From interesting hikes to snorkeling, stand up paddling, and windsurfing, Greece has a lot to offer to those searching for an active vacation. The country counts 6,000 islands, out of which only 227 are inhabited. With a total of 16,000 (9,940 miles) km of coastline, water sports enthusiasts will be thrilled to know that they have plenty of choices. But where to start?

In this article, I’m sharing an interesting 5-day itinerary on the Greek island of Ios, one of the Cyclades. Located half-way between Naxos and Santorini, Ios is a tiny island that offers a wide variety of watersports and a very friendly atmosphere.


Before you go



Photo credit: Diego Martínez via Flickr

While you might have heard about Santorini and Mykonos, if you are not a die-hard windsurfer or a party animal, Ios has probably fallen off your radar.

Overall, the best time to visit Greece is from April to early November. It’s worth mentioning that the high season – late June to early September – is when everyone wants to go and, as a result, everything is more expensive and crowded. If you want to enjoy a budget surf holiday in Greece, plan your trip for April, May, October, or November. The same recommendations apply to Ios.

Getting to Ios is not hard but unfortunately, you are stuck with one option only: the ferry. The island doesn’t have an airport, but it gets regular ferry traffic from the mainland and nearby islands. You can fly into Athens, Crete, Santorini, or Mykonos and then just hop on a ferry for the remainder of the trip.

Regarding accommodation, there are quite a lot of options even though the island is quite small. Guest houses dot the port area as well as Chora (the village). Those who prefer hotels are also in luck, and you can even camp without a tent on the remote beaches.


5 Days on the Island of Ios


Day 1 – establish your base



Horiatiki salata - © Cris Puscas

If you are like me, you probably don’t have an itinerary that’s packed to the minute. So, after you are back on solid ground, make your way to the accommodation and establish your base. Get a map and learn the area.

Since you’ll be famished, head to the port and choose among the many restaurants to have a meal. While some tavernas only open for dinner, there are quite a lot of cafes and ethnic food places that are open from morning until…well, the next morning.

As it happens in most countries, the Greek food is similar everywhere but bares the local touches. On Ios, you want to taste the local honey and cheeses. When you order a Horiatiki salata (Traditional Greek Salad), ask them to top it with local cheese or a mix of local cheese and feta.


Day 2 – tour the island

Whether you opt for a guided tour or rent a vehicle to explore on your own, tour the island during this day.

Make sure to visit Skarkos, the early Bronze settlement. You can easily get here either by walking or on a rented 4x4. The site is not big but it sits in direct sunlight, so wear sunscreen and bring a water bottle.

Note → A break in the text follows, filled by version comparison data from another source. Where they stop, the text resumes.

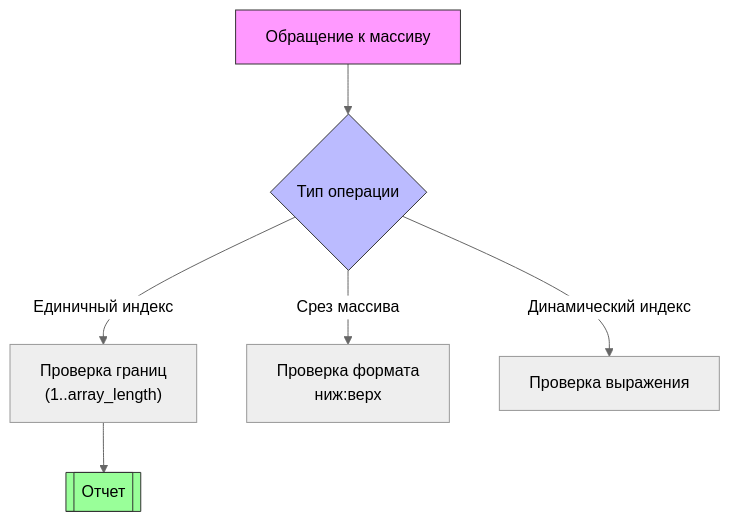
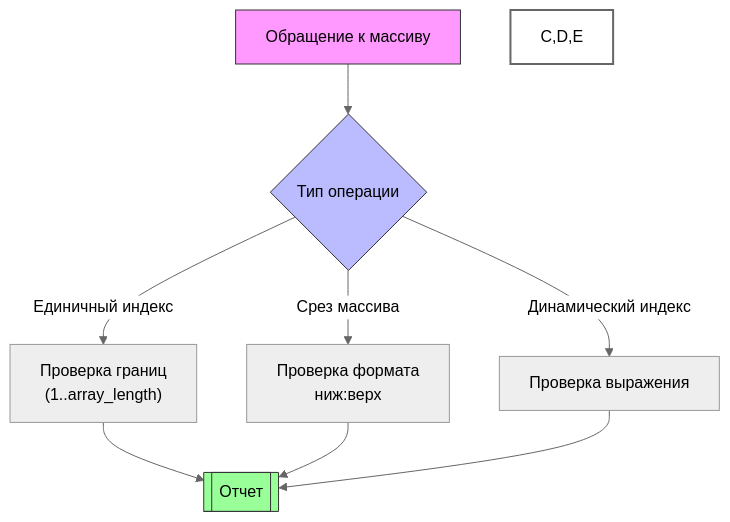
Before and after one commit to slytherin96/sonar-postgres-plugin: the diagram in protobuf_md/A_Indices.md, drawn with Mermaid (neutral theme).

Commit message:
update protobuf_md

````diff
--- a/protobuf_md/A_Indices.md
+++ b/protobuf_md/A_Indices.md
@@ -172,11 +172,14 @@
 ```mermaid
 graph TD
     A[Обращение к массиву] --> B{Тип операции}
     B -->|Единичный индекс| C["Проверка границ<br>(1..array_length)"]
     B -->|Срез массива| D["Проверка формата<br>ниж:верх"]
     B -->|Динамический индекс| E["Проверка выражения"]
     C --> F[[Отчет]]
+    D --> F
+    E --> F
     style A fill:#f9f,stroke:#333
     style B fill:#bbf,stroke:#333
+    style C,D,E fill:#fff,stroke:#666,stroke-width:2px
     style F fill:#9f9,stroke:#333
 ```
````
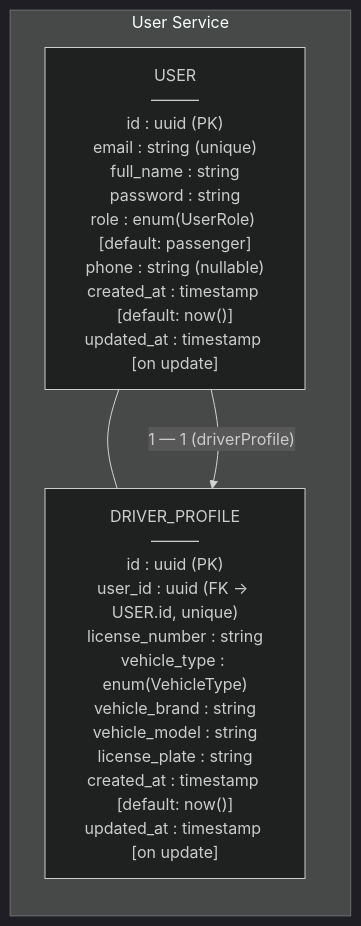
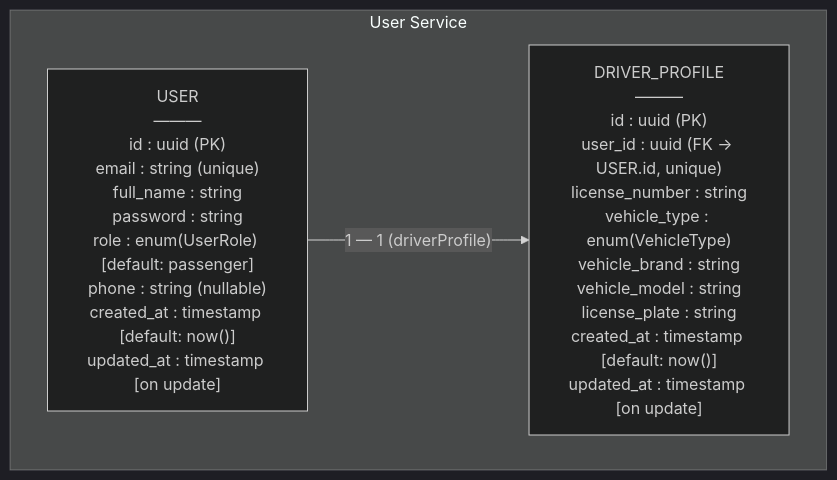
The third of 4 diagrams in ARCHITECTURE.md (LeVanHuy84/microservice-server), drawn with Mermaid (dark theme) before and after one commit.

````diff
--- a/ARCHITECTURE.md
+++ b/ARCHITECTURE.md
@@ -137,16 +137,16 @@
 ``` mermaid
 flowchart LR
     %% ===== USER SERVICE =====
     subgraph UserService["User Service"]
-        class UserService userService
+    direction LR
+    class UserService userService
 
         USER["USER<br>———<br>id : uuid (PK)<br>email : string (unique)<br>full_name : string<br>password : string<br>role : enum(UserRole) [default: passenger]<br>phone : string (nullable)<br>created_at : timestamp [default: now()]<br>updated_at : timestamp [on update]"]
 
         DRIVER_PROFILE["DRIVER_PROFILE<br>———<br>id : uuid (PK)<br>user_id : uuid (FK → USER.id, unique)<br>license_number : string<br>vehicle_type : enum(VehicleType)<br>vehicle_brand : string<br>vehicle_model : string<br>license_plate : string<br>created_at : timestamp [default: now()]<br>updated_at : timestamp [on update]"]
 
-        USER --- DRIVER_PROFILE
         %% Relationship
         USER -->|"1 — 1 (driverProfile)"| DRIVER_PROFILE
     end
 
 ```
````
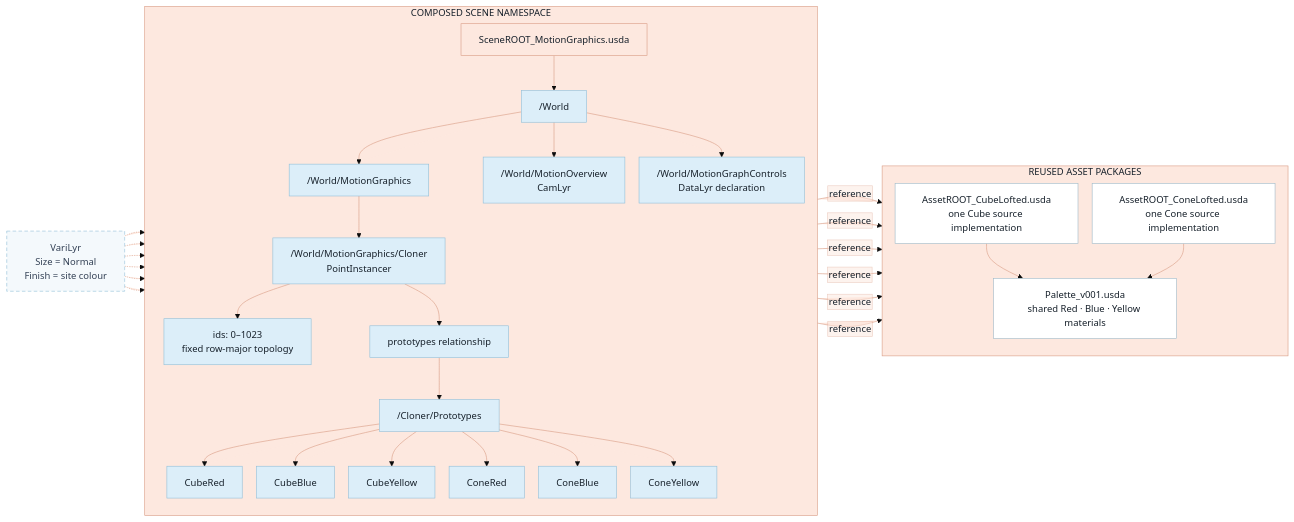
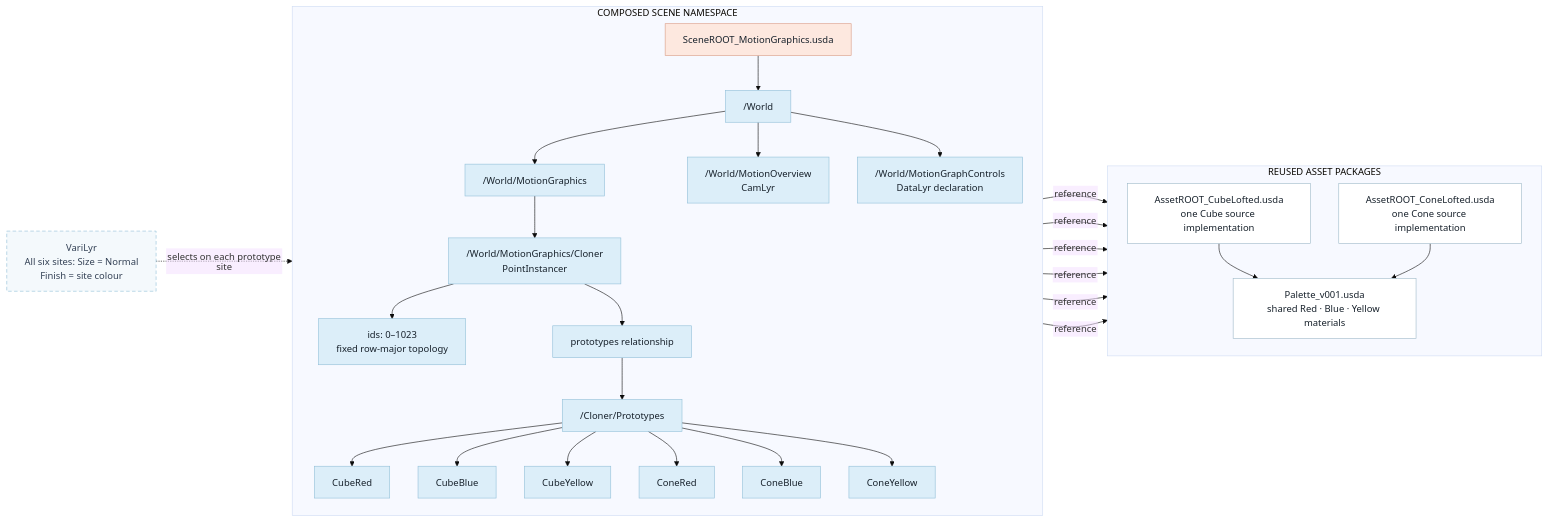
Before and after one commit to jph2/OpenUSD_GoodStart_CompositionContract: the third of 16 diagrams in examples/01_LayeredScene/README.md, drawn with Mermaid (base theme). The commit also changed other lines of this file and 3 other files, not shown here.

Commit message:
Fix Mermaid scene diagrams and refresh starter documentation

````diff
--- a/examples/01_LayeredScene/README.md
+++ b/examples/01_LayeredScene/README.md
@@ -273,55 +273,51 @@
 ```mermaid
-%%{init: {"flowchart": {"htmlLabels": false, "wrappingWidth": 250, "nodeSpacing": 24, "rankSpacing": 34}}}%%
+%%{init: {"flowchart": {"htmlLabels": false, "wrappingWidth": 250, "nodeSpacing": 48, "rankSpacing": 34}}}%%
 flowchart LR
     accTitle: MotionGraphics composed USD prim namespace
     accDescr: The root composes a World containing the motion cloner, overview camera and DATA control declaration. The cloner has one PointInstancer with stable IDs 0 to 1023 and six prototype reference sites. Those sites reuse only a Cube and Cone asset root; VariLyr supplies their Size and Finish selections.
 
     subgraph NS["COMPOSED SCENE NAMESPACE"]
         direction TB
         ROOT["SceneROOT_MotionGraphics.usda"] --> WORLD["/World"]
         WORLD --> MG["/World/MotionGraphics"]
         MG --> CLONER["/World/MotionGraphics/Cloner<br/>PointInstancer"]
         CLONER --> IDS["ids: 0–1023<br/>fixed row-major topology"]
         CLONER --> PROTOS["prototypes relationship"]
         PROTOS --> SITES["/Cloner/Prototypes"]
         SITES --> CR["CubeRed"]
         SITES --> CB["CubeBlue"]
         SITES --> CY["CubeYellow"]
         SITES --> NR["ConeRed"]
         SITES --> NB["ConeBlue"]
         SITES --> NY["ConeYellow"]
         WORLD --> CAMERA["/World/MotionOverview<br/>CamLyr"]
         WORLD --> CONTROLS["/World/MotionGraphControls<br/>DataLyr declaration"]
     end
 
     subgraph SOURCE["REUSED ASSET PACKAGES"]
         direction TB
         CUBE["AssetROOT_CubeLofted.usda<br/>one Cube source implementation"]
         CONE["AssetROOT_ConeLofted.usda<br/>one Cone source implementation"]
         PALETTE["Palette_v001.usda<br/>shared Red · Blue · Yellow materials"]
         CUBE --> PALETTE
         CONE --> PALETTE
     end
 
     CR -->|reference| CUBE
     CB -->|reference| CUBE
     CY -->|reference| CUBE
     NR -->|reference| CONE
     NB -->|reference| CONE
     NY -->|reference| CONE
-    SELECT["VariLyr<br/>Size = Normal<br/>Finish = site colour"] -.-> CR
-    SELECT -.-> CB
-    SELECT -.-> CY
-    SELECT -.-> NR
-    SELECT -.-> NB
-    SELECT -.-> NY
+    SELECT["VariLyr<br/>All six sites: Size = Normal<br/>Finish = site colour"] -.->|selects on each prototype site| SITES
 
-    classDef root fill:#fde8df,stroke:#d99b84,color:#17212b
-    classDef scene fill:#dceef9,stroke:#91bfd8,color:#17212b
-    classDef source fill:#ffffff,stroke:#9db9c8,color:#17212b
-    classDef control fill:#f4f9fc,stroke:#91bfd8,color:#334155,stroke-dasharray:6 4
-    class ROOT root
-    class WORLD,MG,CLONER,IDS,PROTOS,SITES,CR,CB,CY,NR,NB,NY,CAMERA,CONTROLS scene
-    class CUBE,CONE,PALETTE source
-    class SELECT control
+    classDef motionRoot fill:#fde8df,stroke:#d99b84,color:#17212b
+    classDef motionScene fill:#dceef9,stroke:#91bfd8,color:#17212b
+    classDef motionSource fill:#ffffff,stroke:#9db9c8,color:#17212b
+    classDef motionControl fill:#f4f9fc,stroke:#91bfd8,color:#334155,stroke-dasharray:6 4
+    class ROOT motionRoot
+    class WORLD,MG,CLONER,IDS,PROTOS,SITES,CR,CB,CY,NR,NB,NY,CAMERA,CONTROLS motionScene
+    class CUBE,CONE,PALETTE motionSource
+    class SELECT motionControl
+    linkStyle default fill:none
 ```
````
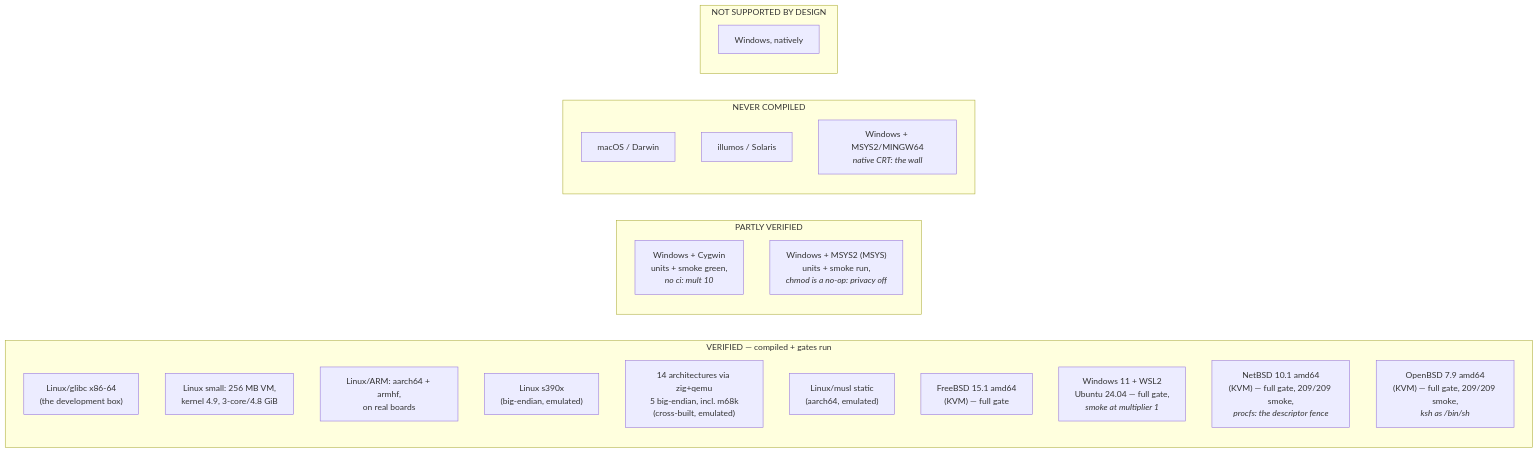
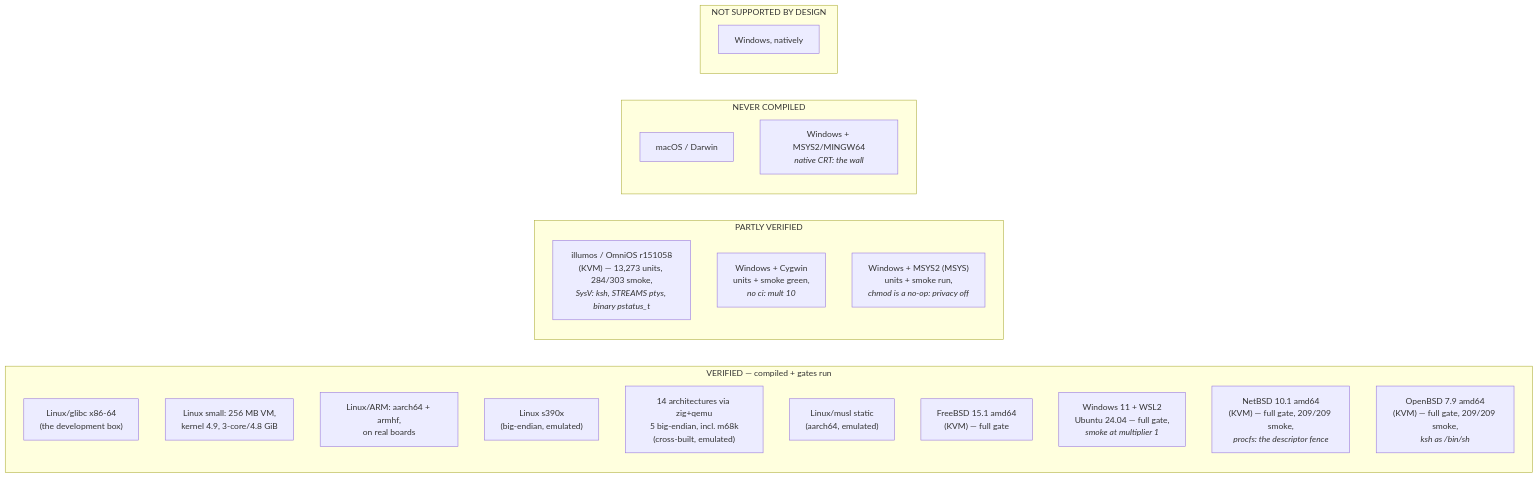
The diagram in docs/PLATFORMS.md (alexanderlarsdallmann/jichi), drawn with Mermaid before and after one commit. The commit also changed other lines of this file and 93 other files, not shown here.

````diff
--- a/docs/PLATFORMS.md
+++ b/docs/PLATFORMS.md
@@ -31,27 +63,27 @@
 ```mermaid
 flowchart LR
     subgraph V["VERIFIED — compiled + gates run"]
         L["Linux/glibc x86-64<br/>(the development box)"]
         S["Linux small: 256 MB VM,<br/>kernel 4.9, 3-core/4.8 GiB"]
         A["Linux/ARM: aarch64 + armhf,<br/>on real boards"]
         B["Linux s390x<br/>(big-endian, emulated)"]
         X14["14 architectures via zig+qemu<br/>5 big-endian, incl. m68k<br/>(cross-built, emulated)"]
         M["Linux/musl static<br/>(aarch64, emulated)"]
         FB["FreeBSD 15.1 amd64<br/>(KVM) — full gate"]
         WSL["Windows 11 + WSL2<br/>Ubuntu 24.04 — full gate,<br/><i>smoke at multiplier 1</i>"]
         NB["NetBSD 10.1 amd64<br/>(KVM) — full gate, 209/209 smoke,<br/><i>procfs: the descriptor fence</i>"]
         O["OpenBSD 7.9 amd64<br/>(KVM) — full gate, 209/209 smoke,<br/><i>ksh as /bin/sh</i>"]
     end
     subgraph P["PARTLY VERIFIED"]
+        ILL["illumos / OmniOS r151058<br/>(KVM) — 13,273 units, 284/303 smoke,<br/><i>SysV: ksh, STREAMS ptys, binary pstatus_t</i>"]
         CYG["Windows + Cygwin<br/>units + smoke green,<br/><i>no ci: mult 10</i>"]
         MSY2["Windows + MSYS2 (MSYS)<br/>units + smoke run,<br/><i>chmod is a no-op: privacy off</i>"]
     end
     subgraph U["NEVER COMPILED"]
         MAC["macOS / Darwin"]
-        BSD["illumos / Solaris"]
         MGW["Windows + MSYS2/MINGW64<br/><i>native CRT: the wall</i>"]
     end
     subgraph N["NOT SUPPORTED BY DESIGN"]
         WIN["Windows, natively"]
     end
 ```
````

Path to Paliokastro - © Alex  Puscas

From here, make your way to Paliokastro, a ruined castle. You either need to take the public transportation or use a rented vehicle to get here. There is a paved road all the way to the ruins on top of the mountain. You don’t need to be very fit but be advised that it’s not recommended for those with fear of heights. And yeah, it’s also in direct sun.

The view as you climb up as well as from the ruins is amazing. You can easily spot Antiparos, Paros, Naxos, Amorgos, as well as several other smaller islands.

Hop back on your mode of transport of choice and travel to Psathi, a settlement that is famous for two things: an amazing beach and an equally awesome taverna (Alonistra). Reward yourself with a hearty lunch first. Should you visit by the end of May or early June, ask for the local specialty  -horta (greens) - baby broccoli sautéed in olive oil and sprinkled with lemon juice. 



Swimming at Psathi Beach - © Alex  Puscas

Well fed, walk to the beach to relax. By end of May, you can even swim in the water and you’ll probably have the beach to yourself. Psathi is one of the beaches where you can windsurf but you can’t rent equipment from here, as there are no facilities at all.

Make your way back to the accommodation. For an evening walk, take the Donkey path that connects the port area to Chora. It’s quite taxing on your knees as it’s stairs only, but the views are rewarding. Plus, it’s a very easy way to “travel” between the two areas.

Choose one of the many taverns for dinner.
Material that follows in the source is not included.